UNISON has called for a nurse training scheme on the Knowledge and Skills Framework, following a highly critical report from the House of Commons Public Accounts Committee.

The influential group of MPs said the KSF was still not properly implemented across the NHS, despite two relaunches and attempts by the Department of Health to emphasise its importance.

By autumn last year, only 58% of staff had received their annual skills review under the framework, which means that improvements in staff skills, patient care and efficiency are not being realised.

Edward Leigh, chair of the committee, said: ‘The KSF is supposed to generate better and more flexible working by staff, to the benefit of patients.

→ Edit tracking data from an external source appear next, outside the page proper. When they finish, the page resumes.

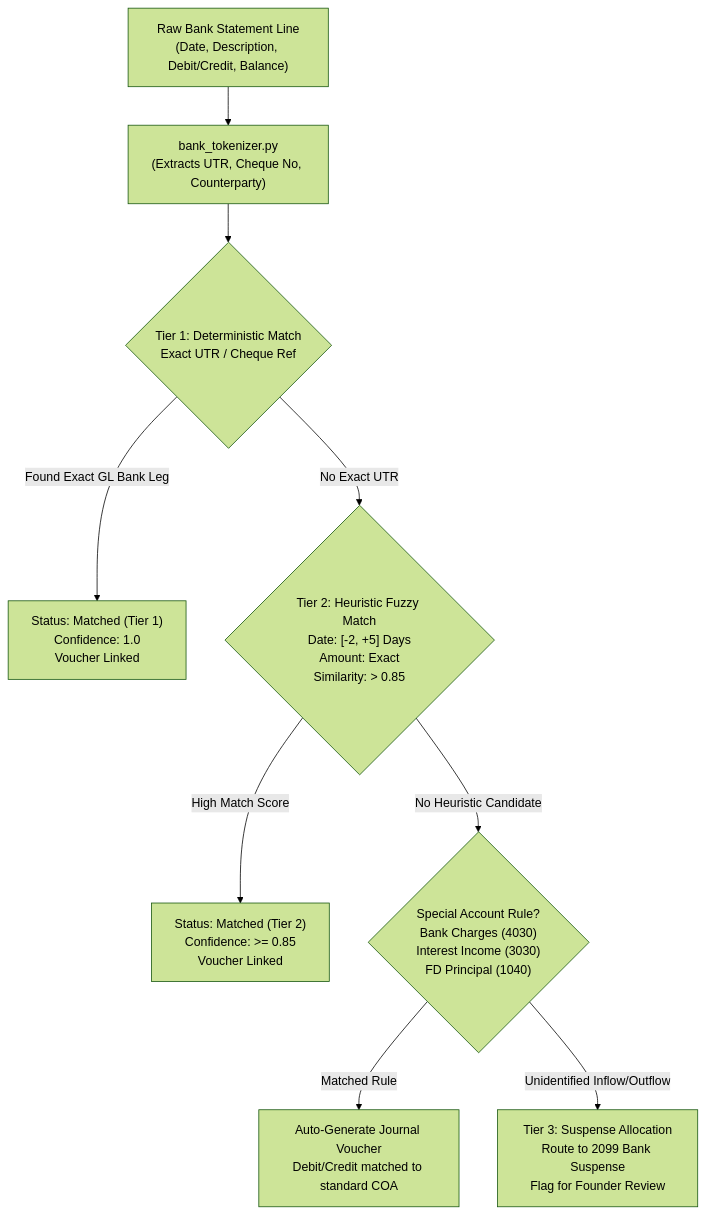
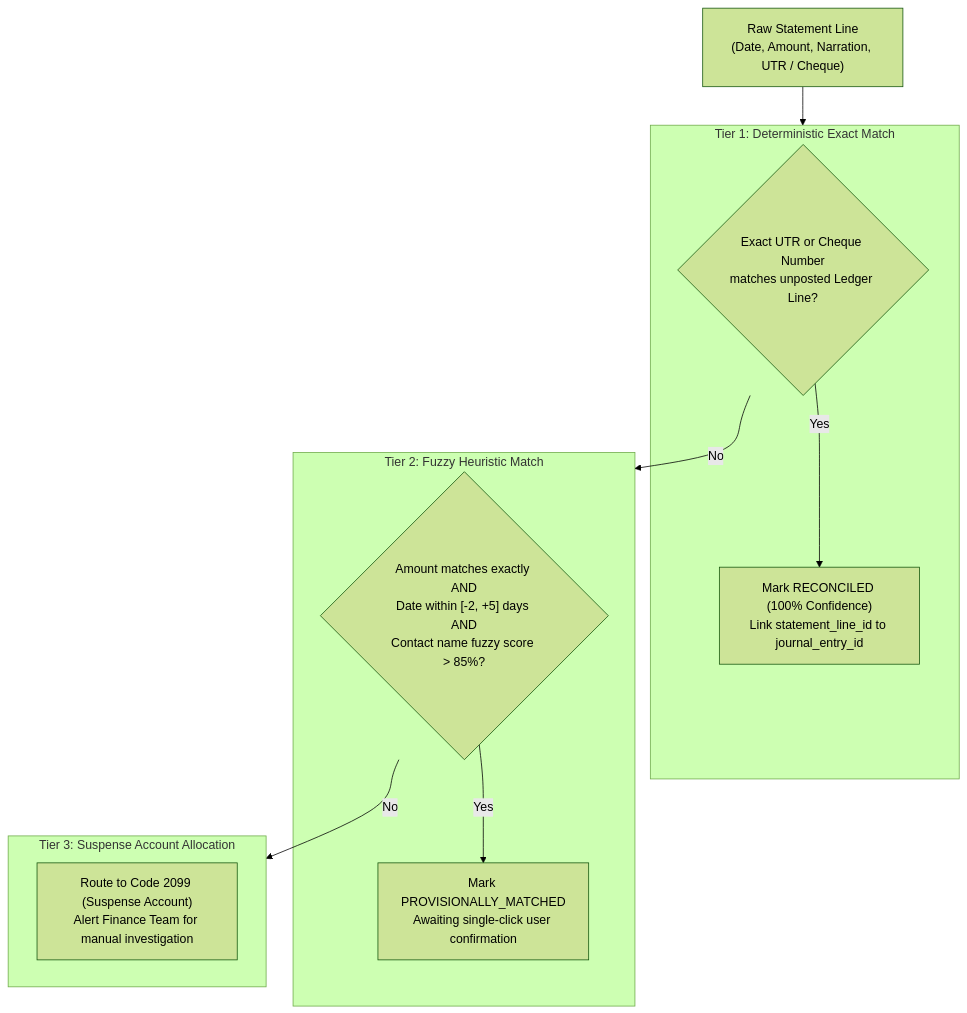
Before and after one commit to aryix-hq/b00k5: the sixth of 7 diagrams in docs/ARCHITECTURE.md, drawn with Mermaid (forest theme). The commit also changed other lines of this file and 162 other files, not shown here.

````diff
--- a/docs/ARCHITECTURE.md
+++ b/docs/ARCHITECTURE.md
@@ -185,15 +211,22 @@
 ```mermaid
 flowchart TD
-    StatementLine["Raw Bank Statement Line<br/>(Date, Description, Debit/Credit, Balance)"] --> Tokenizer["bank_tokenizer.py<br/>(Extracts UTR, Cheque No, Counterparty)"]
-    
-    Tokenizer --> Tier1{"Tier 1: Deterministic Match<br/>Exact UTR / Cheque Ref"}
-    Tier1 -->|Found Exact GL Bank Leg| MatchTier1["Status: Matched (Tier 1)<br/>Confidence: 1.0<br/>Voucher Linked"]
-    
-    Tier1 -->|No Exact UTR| Tier2{"Tier 2: Heuristic Fuzzy Match<br/>Date: [-2, +5] Days<br/>Amount: Exact<br/>Similarity: > 0.85"}
-    Tier2 -->|High Match Score| MatchTier2["Status: Matched (Tier 2)<br/>Confidence: >= 0.85<br/>Voucher Linked"]
-    
-    Tier2 -->|No Heuristic Candidate| AutoCategory{"Special Account Rule?<br/>Bank Charges (4030)<br/>Interest Income (3030)<br/>FD Principal (1040)"}
-    AutoCategory -->|Matched Rule| AutoVoucher["Auto-Generate Journal Voucher<br/>Debit/Credit matched to standard COA"]
-    
-    AutoCategory -->|Unidentified Inflow/Outflow| Tier3["Tier 3: Suspense Allocation<br/>Route to 2099 Bank Suspense<br/>Flag for Founder Review"]
+    StatementLine["Raw Statement Line<br/>(Date, Amount, Narration, UTR / Cheque)"] --> Tier1
+
+    subgraph Tier1 ["Tier 1: Deterministic Exact Match"]
+        T1Check{"Exact UTR or Cheque Number<br/>matches unposted Ledger Line?"}
+        T1Check -->|Yes| T1Match["Mark RECONCILED (100% Confidence)<br/>Link statement_line_id to journal_entry_id"]
+    end
+
+    T1Check -->|No| Tier2
+
+    subgraph Tier2 ["Tier 2: Fuzzy Heuristic Match"]
+        T2Check{"Amount matches exactly AND<br/>Date within [-2, +5] days AND<br/>Contact name fuzzy score > 85%?"}
+        T2Check -->|Yes| T2Match["Mark PROVISIONALLY_MATCHED<br/>Awaiting single-click user confirmation"]
+    end
+
+    T2Check -->|No| Tier3
+
+    subgraph Tier3 ["Tier 3: Suspense Account Allocation"]
+        T3Action["Route to Code 2099 (Suspense Account)<br/>Alert Finance Team for manual investigation"]
+    end
 ```
````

But it has been relaunched twice and, by autumn 2008, nearly a half of staff had not been given the required annual knowledge and skills review.

Mike Jackson, UNISON senior national officer, said: ‘It is a national scandal that, almost five years after the agreement was concluded, more than one third of NHS staff have no annual appraisal and no action to address their training and development needs.

‘The NHS cannot become a world class service when so many staff’s development needs are ignored. We back the PAC’s demand for firm action to put into place the Knowledge and Skills Framework.’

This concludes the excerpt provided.